What you have to do:
Select and copy out every line in the records containing "HomeScreen".

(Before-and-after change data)

::::::

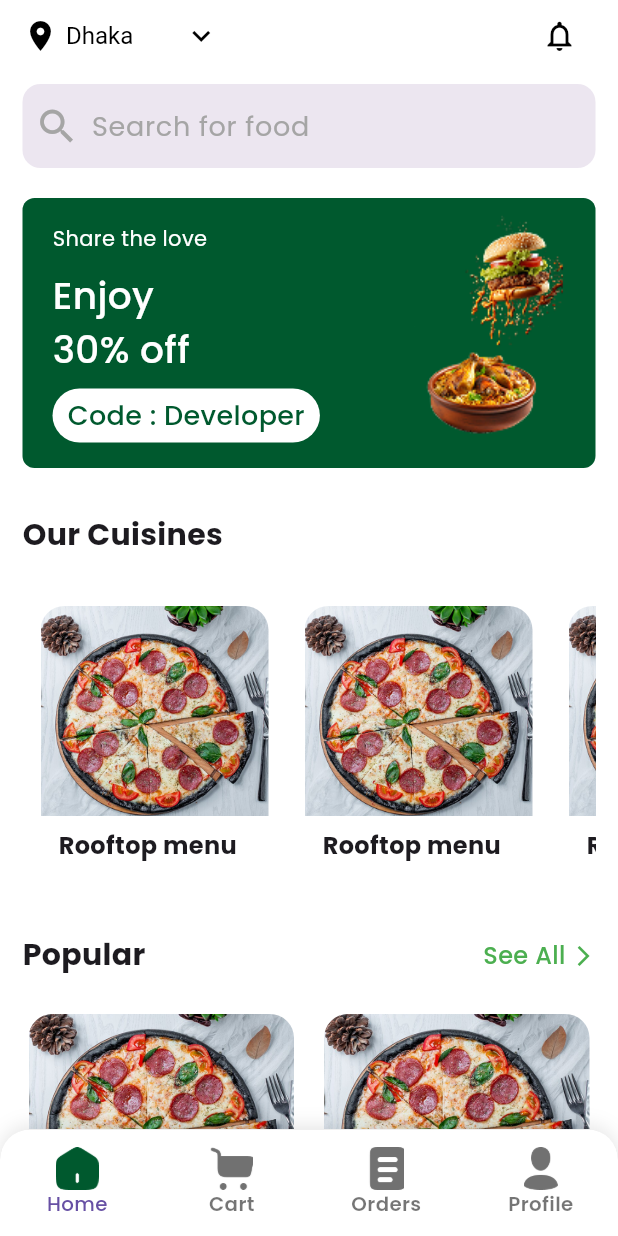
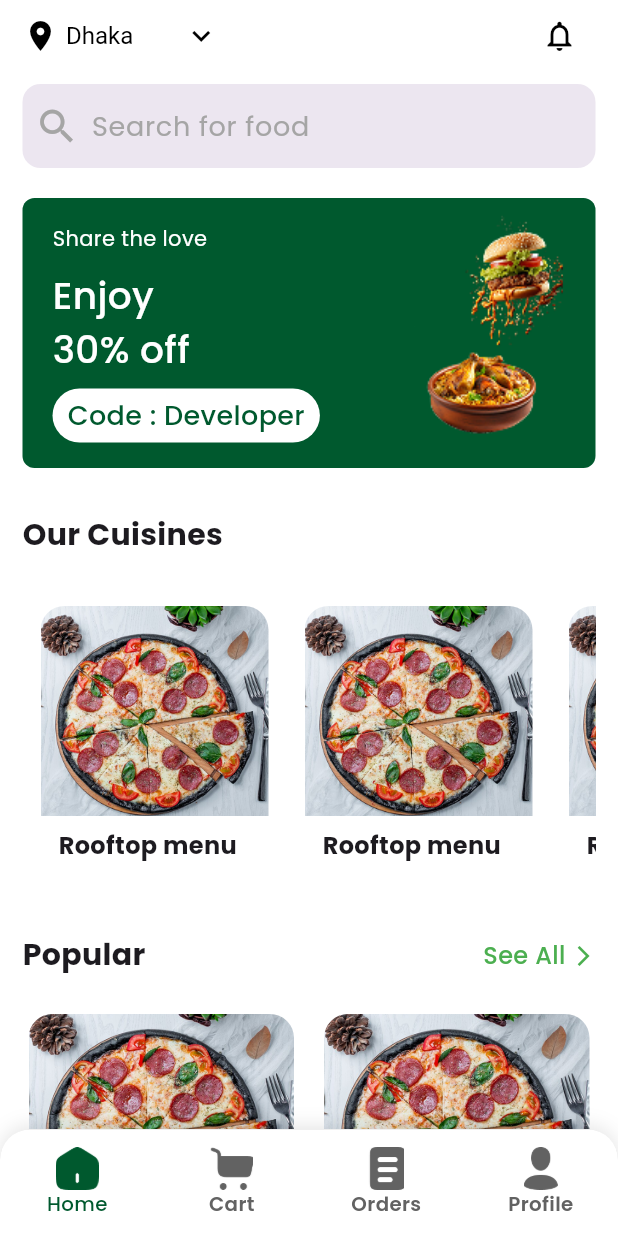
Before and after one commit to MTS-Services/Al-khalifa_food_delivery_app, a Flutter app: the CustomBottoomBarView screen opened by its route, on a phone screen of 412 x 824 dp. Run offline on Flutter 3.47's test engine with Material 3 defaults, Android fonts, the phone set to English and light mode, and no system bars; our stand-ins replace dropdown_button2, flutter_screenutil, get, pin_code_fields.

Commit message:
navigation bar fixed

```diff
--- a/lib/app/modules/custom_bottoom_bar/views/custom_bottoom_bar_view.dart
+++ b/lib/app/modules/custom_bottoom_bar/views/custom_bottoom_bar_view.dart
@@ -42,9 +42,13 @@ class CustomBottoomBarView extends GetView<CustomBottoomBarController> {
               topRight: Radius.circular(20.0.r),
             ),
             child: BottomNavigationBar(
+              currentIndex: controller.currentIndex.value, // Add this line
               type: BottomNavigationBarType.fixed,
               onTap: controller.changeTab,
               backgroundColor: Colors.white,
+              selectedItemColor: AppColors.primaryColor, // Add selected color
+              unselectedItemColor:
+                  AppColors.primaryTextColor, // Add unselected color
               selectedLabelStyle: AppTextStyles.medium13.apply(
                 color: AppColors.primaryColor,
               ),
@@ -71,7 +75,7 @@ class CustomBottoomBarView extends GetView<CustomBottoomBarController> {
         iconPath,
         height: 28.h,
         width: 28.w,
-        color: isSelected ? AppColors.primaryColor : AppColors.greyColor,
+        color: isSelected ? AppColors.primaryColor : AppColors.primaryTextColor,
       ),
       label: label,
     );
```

::::::

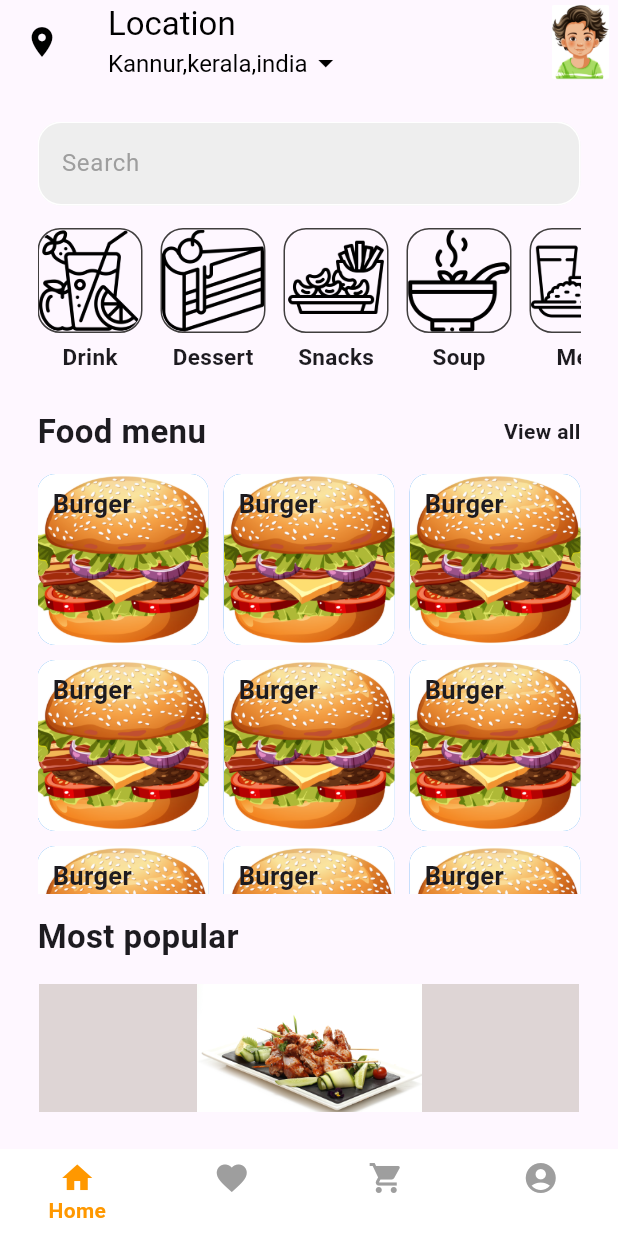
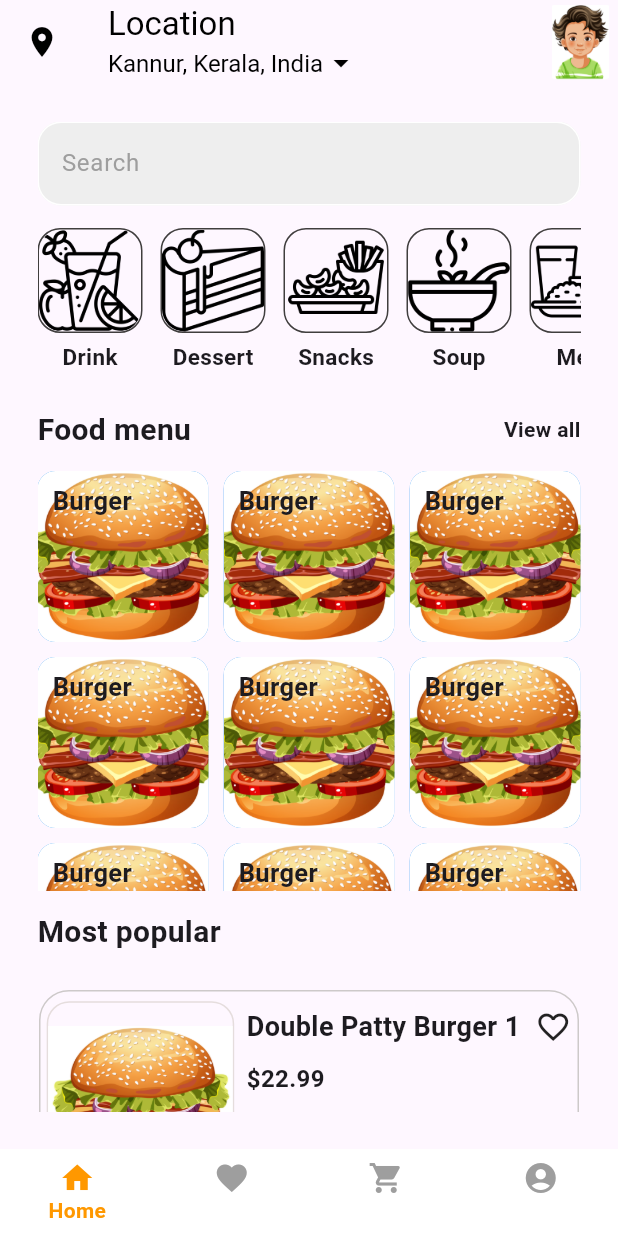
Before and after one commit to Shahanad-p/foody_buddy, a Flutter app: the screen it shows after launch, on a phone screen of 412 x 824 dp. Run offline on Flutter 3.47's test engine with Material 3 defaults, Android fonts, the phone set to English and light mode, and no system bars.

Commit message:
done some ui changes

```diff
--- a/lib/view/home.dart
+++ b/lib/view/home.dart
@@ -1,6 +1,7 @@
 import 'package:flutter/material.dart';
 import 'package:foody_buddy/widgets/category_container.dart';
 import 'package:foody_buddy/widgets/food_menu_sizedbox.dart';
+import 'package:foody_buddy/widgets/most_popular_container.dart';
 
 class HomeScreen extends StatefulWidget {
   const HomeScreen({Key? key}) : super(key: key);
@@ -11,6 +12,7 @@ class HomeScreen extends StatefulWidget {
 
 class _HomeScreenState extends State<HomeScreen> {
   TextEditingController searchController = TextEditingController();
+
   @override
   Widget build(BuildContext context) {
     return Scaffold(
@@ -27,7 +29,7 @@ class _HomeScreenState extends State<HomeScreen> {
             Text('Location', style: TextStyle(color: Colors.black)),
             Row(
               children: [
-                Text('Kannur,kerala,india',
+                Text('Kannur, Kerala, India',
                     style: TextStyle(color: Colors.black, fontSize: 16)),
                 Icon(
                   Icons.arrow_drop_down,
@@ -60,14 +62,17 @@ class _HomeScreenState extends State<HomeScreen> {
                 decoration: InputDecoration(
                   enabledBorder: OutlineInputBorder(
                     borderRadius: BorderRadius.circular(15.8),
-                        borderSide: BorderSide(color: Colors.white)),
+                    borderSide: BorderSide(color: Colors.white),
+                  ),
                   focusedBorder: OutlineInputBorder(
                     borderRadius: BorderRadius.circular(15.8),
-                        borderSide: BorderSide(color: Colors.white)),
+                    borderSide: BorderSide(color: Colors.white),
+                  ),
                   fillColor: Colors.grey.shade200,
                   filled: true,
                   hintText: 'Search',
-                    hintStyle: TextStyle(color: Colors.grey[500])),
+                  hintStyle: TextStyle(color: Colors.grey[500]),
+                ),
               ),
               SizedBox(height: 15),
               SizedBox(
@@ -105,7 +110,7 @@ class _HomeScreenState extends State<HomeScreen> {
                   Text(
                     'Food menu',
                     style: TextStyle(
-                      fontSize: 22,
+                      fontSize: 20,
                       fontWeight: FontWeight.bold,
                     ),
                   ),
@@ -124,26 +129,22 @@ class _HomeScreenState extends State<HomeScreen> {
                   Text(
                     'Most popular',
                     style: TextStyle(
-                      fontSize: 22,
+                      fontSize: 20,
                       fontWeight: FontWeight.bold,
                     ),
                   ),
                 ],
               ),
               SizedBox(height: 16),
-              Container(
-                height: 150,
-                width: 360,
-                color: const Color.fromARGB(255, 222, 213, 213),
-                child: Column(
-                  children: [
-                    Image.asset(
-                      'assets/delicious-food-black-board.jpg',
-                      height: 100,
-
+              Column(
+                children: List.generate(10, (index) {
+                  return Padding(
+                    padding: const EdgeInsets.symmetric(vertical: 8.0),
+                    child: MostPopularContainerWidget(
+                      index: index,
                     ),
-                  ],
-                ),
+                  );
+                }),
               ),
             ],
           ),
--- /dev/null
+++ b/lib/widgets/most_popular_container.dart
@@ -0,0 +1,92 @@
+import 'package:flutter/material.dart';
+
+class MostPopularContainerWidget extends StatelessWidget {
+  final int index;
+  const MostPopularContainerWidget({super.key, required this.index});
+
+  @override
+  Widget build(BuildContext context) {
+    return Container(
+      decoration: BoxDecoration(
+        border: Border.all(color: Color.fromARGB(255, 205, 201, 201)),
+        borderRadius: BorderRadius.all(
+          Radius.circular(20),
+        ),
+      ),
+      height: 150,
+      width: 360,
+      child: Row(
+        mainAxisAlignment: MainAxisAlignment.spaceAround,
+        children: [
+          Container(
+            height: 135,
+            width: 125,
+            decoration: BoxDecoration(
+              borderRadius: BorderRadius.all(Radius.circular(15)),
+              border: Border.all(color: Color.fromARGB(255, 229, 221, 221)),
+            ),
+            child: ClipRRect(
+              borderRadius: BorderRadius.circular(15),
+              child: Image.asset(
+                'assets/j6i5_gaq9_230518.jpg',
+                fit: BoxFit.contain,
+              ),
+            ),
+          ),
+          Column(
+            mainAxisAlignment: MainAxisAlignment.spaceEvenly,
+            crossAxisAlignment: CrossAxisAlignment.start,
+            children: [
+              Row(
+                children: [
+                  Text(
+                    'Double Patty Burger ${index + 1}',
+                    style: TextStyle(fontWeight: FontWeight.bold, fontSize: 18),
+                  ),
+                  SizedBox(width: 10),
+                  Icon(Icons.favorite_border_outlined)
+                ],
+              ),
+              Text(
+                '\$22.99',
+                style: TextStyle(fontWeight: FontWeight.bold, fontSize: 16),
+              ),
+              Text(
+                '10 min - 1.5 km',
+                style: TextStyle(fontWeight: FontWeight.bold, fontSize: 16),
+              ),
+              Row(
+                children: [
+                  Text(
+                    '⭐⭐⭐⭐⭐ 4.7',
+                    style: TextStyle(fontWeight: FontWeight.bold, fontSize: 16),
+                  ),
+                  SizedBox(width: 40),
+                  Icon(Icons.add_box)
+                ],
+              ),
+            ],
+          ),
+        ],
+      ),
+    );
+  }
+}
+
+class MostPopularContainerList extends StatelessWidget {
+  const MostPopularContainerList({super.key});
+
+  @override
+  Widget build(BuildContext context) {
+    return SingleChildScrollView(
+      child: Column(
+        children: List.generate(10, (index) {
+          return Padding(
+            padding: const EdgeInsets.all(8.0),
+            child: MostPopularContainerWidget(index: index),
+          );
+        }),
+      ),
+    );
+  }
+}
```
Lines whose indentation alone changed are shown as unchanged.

::::::

Task result:
 class HomeScreen extends StatefulWidget {
   const HomeScreen({Key? key}) : super(key: key);
@@ -11,6 +12,7 @@ class HomeScreen extends StatefulWidget {
 class _HomeScreenState extends State<HomeScreen> {
@@ -27,7 +29,7 @@ class _HomeScreenState extends State<HomeScreen> {
@@ -60,14 +62,17 @@ class _HomeScreenState extends State<HomeScreen> {
@@ -105,7 +110,7 @@ class _HomeScreenState extends State<HomeScreen> {
@@ -124,26 +129,22 @@ class _HomeScreenState extends State<HomeScreen> {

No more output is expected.